- _PROBLEM STATEMENT_: Whenever a line below includes the string "Task", show it.

[Before-and-after change data]
'''
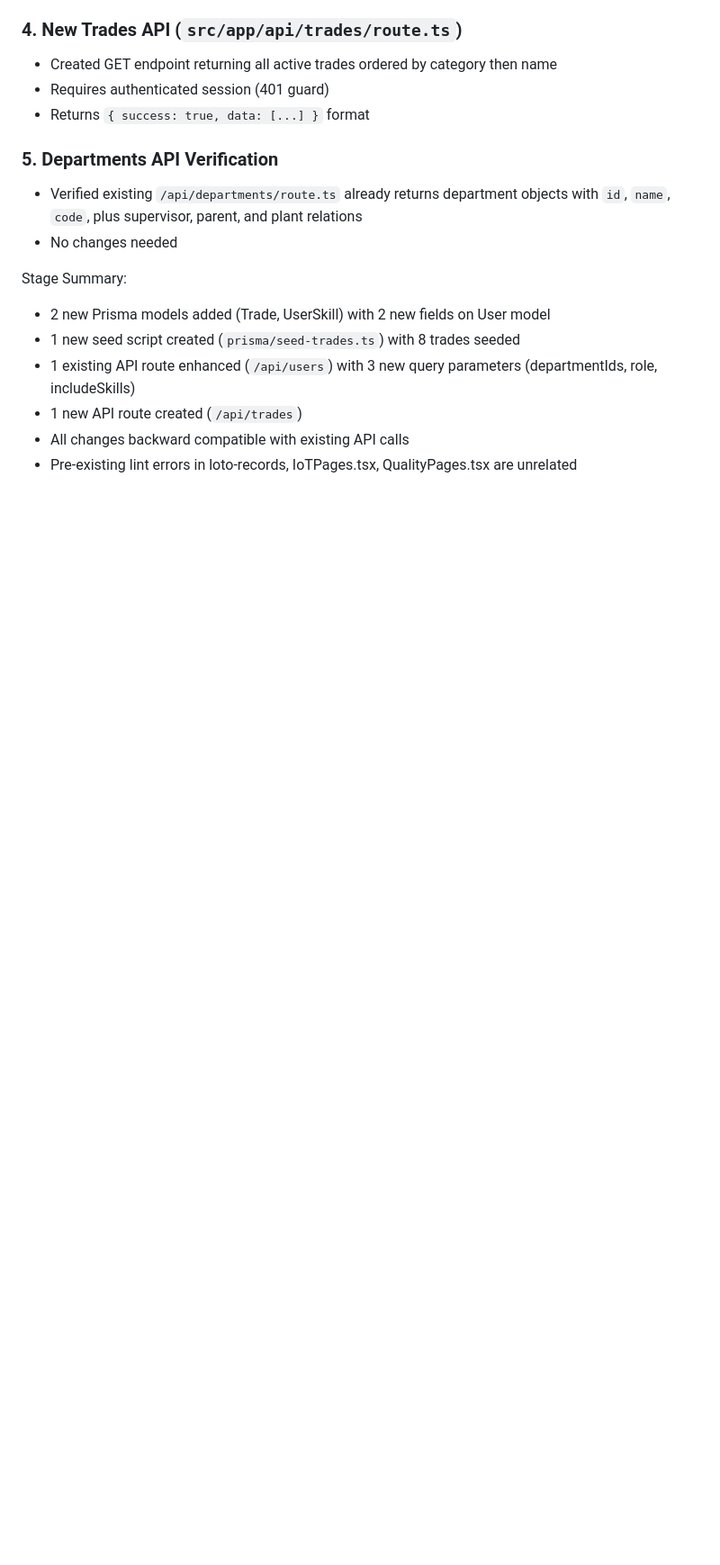
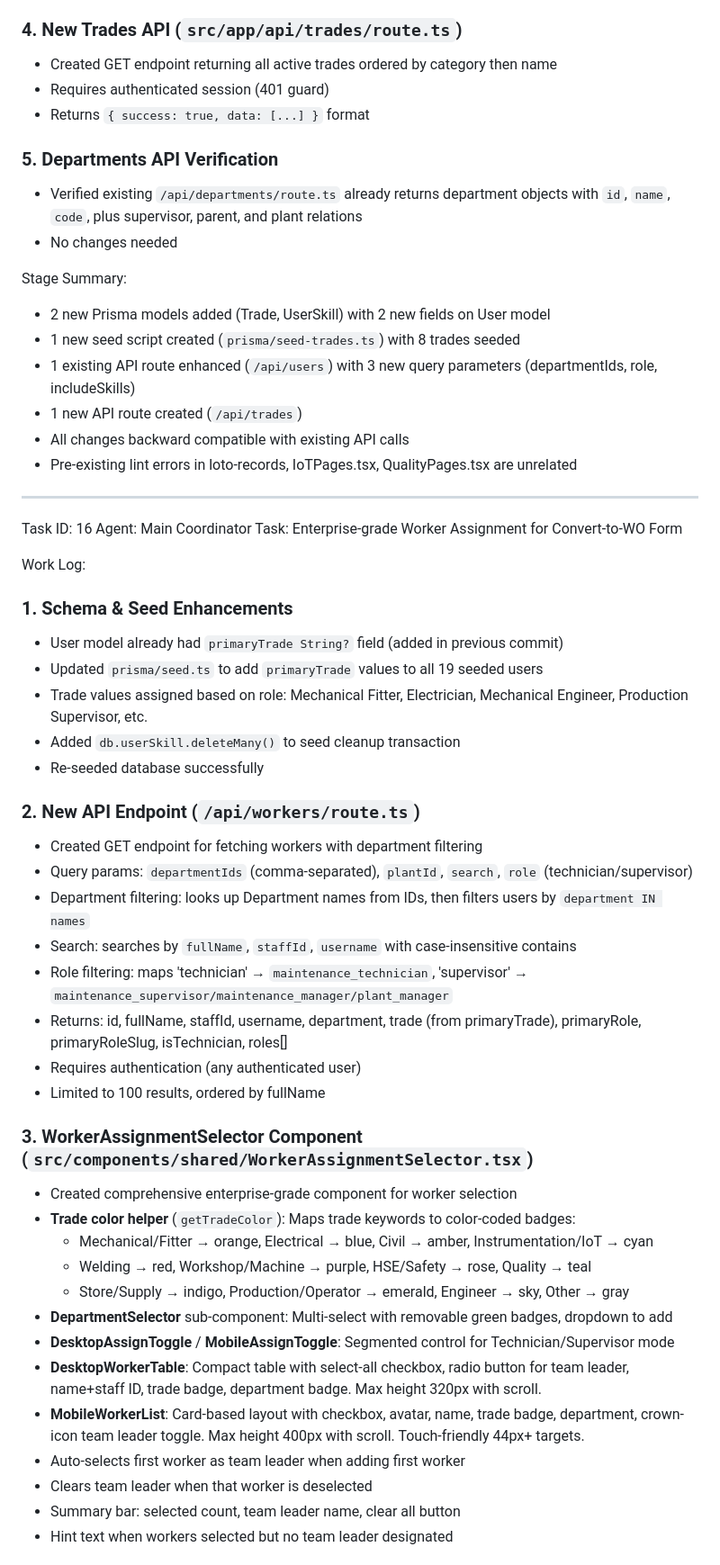
Before and after one commit to christianagbotah/eam-system, a Markdown page: worklog.md, the part around one of its changes. Shown at 90% size. GitHub-like rendering; blank space fills up the shorter version.

```diff
--- a/worklog.md
+++ b/worklog.md
@@ -1178,3 +1178,43 @@ Stage Summary:
 - 1 new API route created (`/api/trades`)
 - All changes backward compatible with existing API calls
 - Pre-existing lint errors in loto-records, IoTPages.tsx, QualityPages.tsx are unrelated
+
+---
+Task ID: 16
+Agent: Main Coordinator
+Task: Enterprise-grade Worker Assignment for Convert-to-WO Form
+
+Work Log:
+
+### 1. Schema & Seed Enhancements
+- User model already had `primaryTrade String?` field (added in previous commit)
+- Updated `prisma/seed.ts` to add `primaryTrade` values to all 19 seeded users
+- Trade values assigned based on role: Mechanical Fitter, Electrician, Mechanical Engineer, Production Supervisor, etc.
+- Added `db.userSkill.deleteMany()` to seed cleanup transaction
+- Re-seeded database successfully
+
+### 2. New API Endpoint (`/api/workers/route.ts`)
+- Created GET endpoint for fetching workers with department filtering
+- Query params: `departmentIds` (comma-separated), `plantId`, `search`, `role` (technician/supervisor)
+- Department filtering: looks up Department names from IDs, then filters users by `department IN names`
+- Search: searches by `fullName`, `staffId`, `username` with case-insensitive contains
+- Role filtering: maps 'technician' → `maintenance_technician`, 'supervisor' → `maintenance_supervisor/maintenance_manager/plant_manager`
+- Returns: id, fullName, staffId, username, department, trade (from primaryTrade), primaryRole, primaryRoleSlug, isTechnician, roles[]
+- Requires authentication (any authenticated user)
+- Limited to 100 results, ordered by fullName
+
+### 3. WorkerAssignmentSelector Component (`src/components/shared/WorkerAssignmentSelector.tsx`)
+- Created comprehensive enterprise-grade component for worker selection
+- **Trade color helper** (`getTradeColor`): Maps trade keywords to color-coded badges:
+  - Mechanical/Fitter → orange, Electrical → blue, Civil → amber, Instrumentation/IoT → cyan
+  - Welding → red, Workshop/Machine → purple, HSE/Safety → rose, Quality → teal
+  - Store/Supply → indigo, Production/Operator → emerald, Engineer → sky, Other → gray
+- **DepartmentSelector** sub-component: Multi-select with removable green badges, dropdown to add
+- **DesktopAssignToggle** / **MobileAssignToggle**: Segmented control for Technician/Supervisor mode
+- **DesktopWorkerTable**: Compact table with select-all checkbox, radio button for team leader, name+staff ID, trade badge, department badge. Max height 320px with scroll.
+- **MobileWorkerList**: Card-based layout with checkbox, avatar, name, trade badge, department, crown-icon team leader toggle. Max height 400px with scroll. Touch-friendly 44px+ targets.
+- Auto-selects first worker as team leader when adding first worker
+- Clears team leader when that worker is deselected
+- Summary bar: selected count, team leader name, clear all button
+- Hint text when workers selected but no team leader designated
+
```
Also changed, not shown: other parts of worklog.md (+27 -0 lines).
'''
- _RESULT FOR THIS EXERCISE_:
+Task ID: 16
+Task: Enterprise-grade Worker Assignment for Convert-to-WO Form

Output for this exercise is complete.